GDS was formed approximately 19 years ago to sell beauty products, then restyled itself, first as a wireless data company, then as a weapons manufacturer. The progression from shampoo and hair spray to guns makes little sense, but that may be why GDS asked Brown to become a member of its board of “expert advisors” instead of me.When Brown accepted the invitation to join the GDS board last September, he received stock valued at $1.3 million. Call me cynical, but when someone offers me $1.3 million in a get-rich-quick scheme, I usually forward the invitation to my junk email folder. At the very least, I will Google the sender’s name to see if he really is a Nigerian prince. But not Brown, who instead sold his name to GDS with little due diligence. If he had asked a few questions, he would have learned that the company, as reported by The Boston Globe, had no revenue, no products, no trademarks, no patents, no permanent physical office, and only four employees. Even if he was too shy to ask direct questions of GDS’s management, a quick Internet search would have revealed that two of the company’s executives were involved with another company, Argo Digital Solutions. The executives and Argo were sued for fraud for allegedly siphoning investor money away to another company.

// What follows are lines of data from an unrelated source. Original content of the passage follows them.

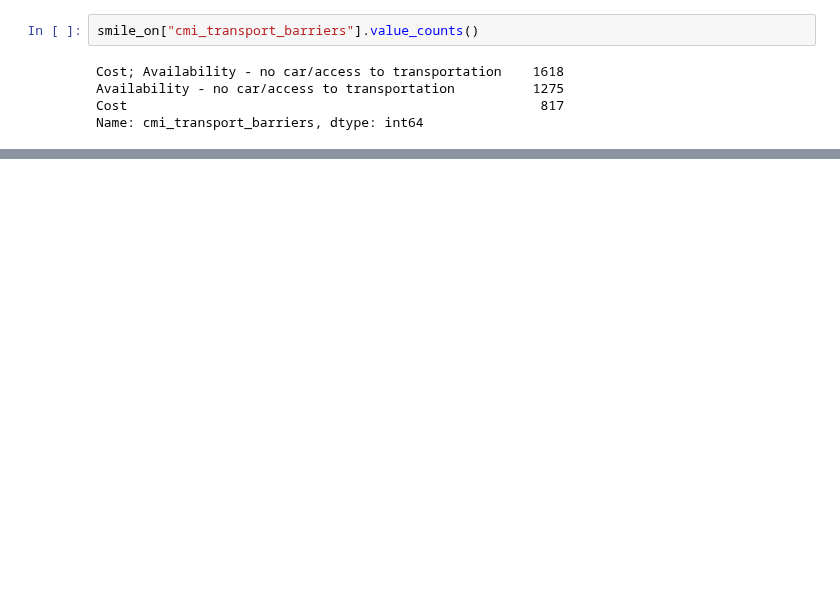
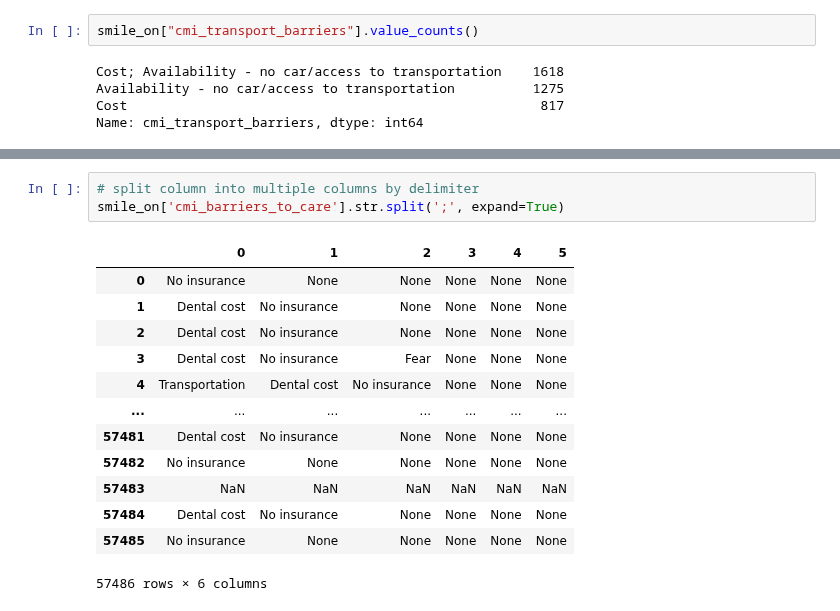
Before and after one commit to Jmiah789/smile-on-get_tootha_choppa, a Jupyter notebook: notebooks/eor_analysis.ipynb, the cells around one changed output, grey strips where cells are left out. Cells and saved outputs as stored; diff of their text form; blank space fills up the shorter version.

```diff
--- a/notebooks/eor_analysis.ipynb
+++ b/notebooks/eor_analysis.ipynb
@@ -76,3 +197,20 @@ patient_3212379
 # %% [output]
 |  | Unnamed: 0 | report_num | reg_or_appt | related_reports | call_start | call_end | call_length | patient_id | ... |
 0 rows × 112 columns
+# %%
+# split column into multiple columns by delimiter
+smile_on['cmi_barriers_to_care'].str.split(';', expand=True)
+# %% [output]
+|  | 0 | 1 | 2 | 3 | 4 | 5 |
+| 0 | No insurance | None | None | None | None | None |
+| 1 | Dental cost | No insurance | None | None | None | None |
+| 2 | Dental cost | No insurance | None | None | None | None |
+| 3 | Dental cost | No insurance | Fear | None | None | None |
+| 4 | Transportation | Dental cost | No insurance | None | None | None |
+| ... | ... | ... | ... | ... | ... | ... |
+| 57481 | Dental cost | No insurance | None | None | None | None |
+| 57482 | No insurance | None | None | None | None | None |
+| 57483 | NaN | NaN | NaN | NaN | NaN | NaN |
+| 57484 | Dental cost | No insurance | None | None | None | None |
+| 57485 | No insurance | None | None | None | None | None |
+57486 rows × 6 columns
```
Also changed, not shown: parts of 17 cells of this notebook, 1 other file.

Any lawyer worth his or salt knows you can easily run a federal courts litigation search online as part of a minimal background check. At the time Brown received the GDS invitation, he was a partner with Nixon, Peabody, a top-notch law firm with offices around the nation. Had Brown asked, his legal assistant could have uncovered the litigation involving the company’s executives in minutes. It would have been very simple for Brown to learn that the people who wanted to use his name were accused of participating in a “pump and dump” scheme. Pump and dump occurs when a company uses misleading or false news, such as a merger or a big contract, to entice investors to buy the company’s stock. This pumps up the stock’s value. The company’s executives then “dump” their stock at the inflated price. When the merger or contract never happens, the stock price drops, leaving the investors with worthless shares.
Was GDS a pump and dump scheme in the making? A few months after Brown joined the GDS expert advisory board, the company announced a bid to buy Remington Arms Co. for $1 billion. Remington mocked the offer, calling the bid a publicity stunt by a company with no credible financing options. At this point, a light bulb should have gone off in Brown’s head that something was not quite right. But Brown did not have the good judgment to ask questions.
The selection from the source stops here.